You and the USB

They're convenient, hold a lot of data and are a security risk

The floppy really is dead this time, and the USB memory key killed it.Speculation about the death of the floppy goes back at least a decade. When CD-ROMs appeared, diskettes fairly quickly lost one of their primary roles – as distribution media for software. By that time their heyday as the primary means of transferring files within the office – remember “sneakernet,” anyone? – was pretty much over as local-area networks became ubiquitous.

But there were still those occasions when you wanted to give a file to someone outside the office, or you needed a quick way to move a couple of files from the desktop to the laptop, or you just wanted to make a quickie backup of an important file.

Yeah, you could burn it to a CD-ROM, but that was slow and cumbersome. Sometimes the diskette was still the easiest way.

But now, even if Internet connections anywhere haven’t completely removed your need to transfer files physically, there’s a better alternative than the floppy. It’s the USB key of course – that little thumb-sized thing that plugs into a Universal Serial Bus port and holds more data than a stack of diskettes.
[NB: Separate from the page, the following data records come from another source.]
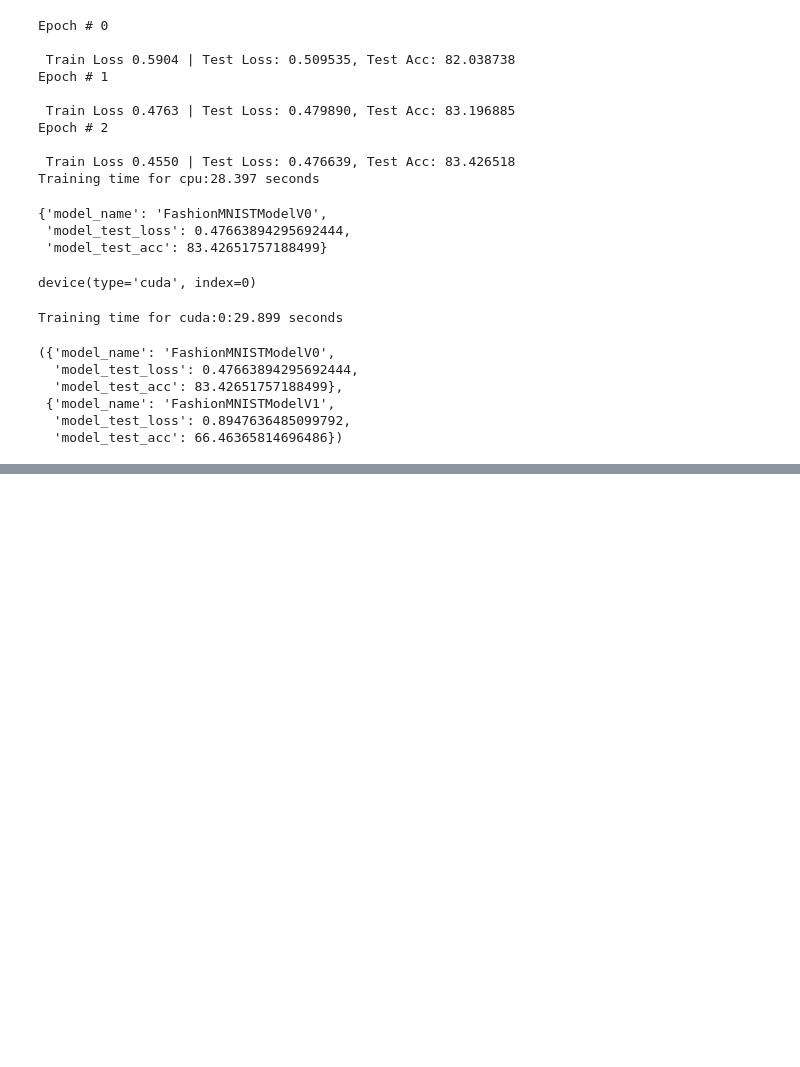
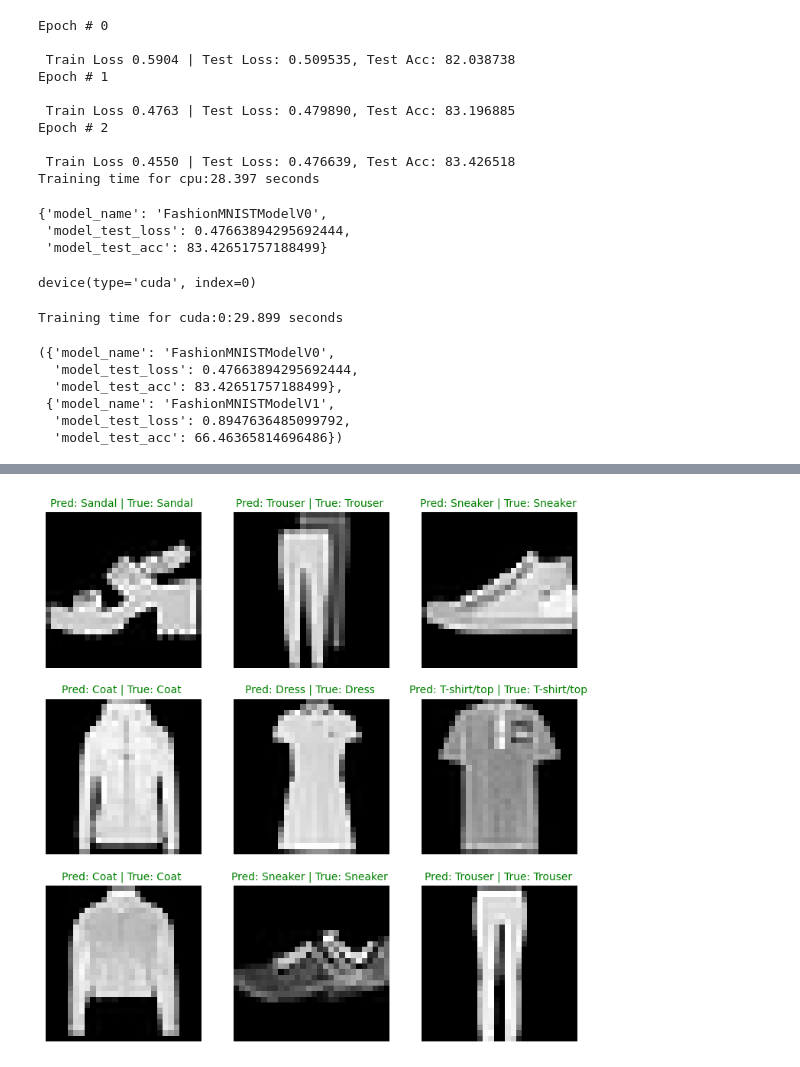
Before and after one commit to Greg-Vincent0711/Finished-Pytorch-Course, a Jupyter notebook: 04_Computer_Vision.ipynb, the cells around one changed output, grey strips where cells are left out. Drawn from its saved outputs; the diff is of its cells as text; code cells hidden in the pictures; blank space fills up the shorter version.

Commit message:
Added visualization for CNN predictions on data

```diff
--- a/04_Computer_Vision.ipynb
+++ b/04_Computer_Vision.ipynb
@@ -425,0 +426,52 @@ plt.ylabel=("model")
+# %%
+# visualizating prediction making with the CNN
+def make_predictions(model:torch.nn.Module,
+                     data:list,
+                     device: torch.device = device):
+  prediction_probs = []
+  model.to(device)
+  model.eval()
+  with torch.inference_mode():
+    for sample in data:
+      # add a batch size dim
+      sample = torch.unsqueeze(sample, dim=0).to(device)
+      model_logit = model(sample)
+      pred_probability = torch.softmax(model_logit.squeeze(), dim=0)
+      # matplotlib only works with the cpu
+      prediction_probs.append(pred_probability.cpu())
+      # return the prob list as a tensor
+    return torch.stack(prediction_probs)
+# %%
+import random
+random.seed(42)
+test_samples = []
+test_labels = []
+# get 9 random samples
+for sample,label in random.sample(list(test_data), k=9):
+  test_samples.append(sample)
+  test_labels.append(label)
+
+pred_probs = make_predictions(cnnModel, test_samples)
+# converting probs to labels
+prediction_labels = pred_probs.argmax(dim=1)
+
+plt.figure(figsize=(9,9))
+nrows = 3
+ncols = 3
+for i,sample in enumerate(test_samples):
+  # create a subplot
+  plt.subplot(nrows, ncols, i+1)
+  # # remove batch dim and plot target img
+  plt.imshow(sample.squeeze(), cmap="gray")
+  # get human readable text from labels
+  pred_label = class_names[prediction_labels[i]]
+  actual_label = class_names[test_labels[i]]
+  # check equality between prediction and actual labels
+  title_text = f'Pred: {pred_label} | True: {actual_label} '
+  if pred_label == actual_label:
+    plt.title(title_text, fontsize=10, c="g")
+  else:
+    plt.title(title_text, fontsize=10, c="r")
+  plt.axis(False)
+# %% [output]
+[figure, added]
```
Also changed, not shown: parts of 3 cells of this notebook.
And they’re tiny, so you can carry them anywhere. It’s not often that a really handy new gadget comes along, and this is one of them.

Of course they have their problems too.

Some of the problems are overblown. People will tell you their file-transfer speeds are slow compared to hard drives. Well okay, but they’re fast compared to diskettes, and they’re fast compared to burning your data to a CD-ROM.

More serious, USB keys present security risks. There are stories of security-conscious companies filling all the USB ports on their office computers with solder so nobody can quietly slip a USB key into one and copy sensitive data. Others just ban the gadgets from the premises.

Windows Vista is supposed to help with this by allowing systems administrators to specify what kinds of devices USB ports will recognize. Plug in a printer and it will work; plug in a USB drive and Windows won’t see it – and won’t let anyone transfer data to it.

The other security issue is that these things are so small and hold so much data. You could fit a small customer database on a high-capacity USB key. Never mind somebody stealing a laptop from the trunk of an employee’s car – it’s only a matter of time until we hear the first story of sensitive files that slipped through a hole in somebody’s pocket and were found on the sidewalk.

There’s no point refusing to use the devices because of this, though there are certainly better ways of transferring sensitive data than putting it on one of these things and having someone carry it across town in a pocket. Sensible security policies, encrypting data when appropriate – those are the answers to the security issues.

A particular genre of USB key, the U3 drive, takes the technology a step further. They let you run some applications directly from the USB drive. Plug it into any PC and get access to your applications as well as your data. I’ve tried one of these and found it a bit limited – their capacity limits them to applications designed for U3, which aren’t always what you want – but it’s a promising idea.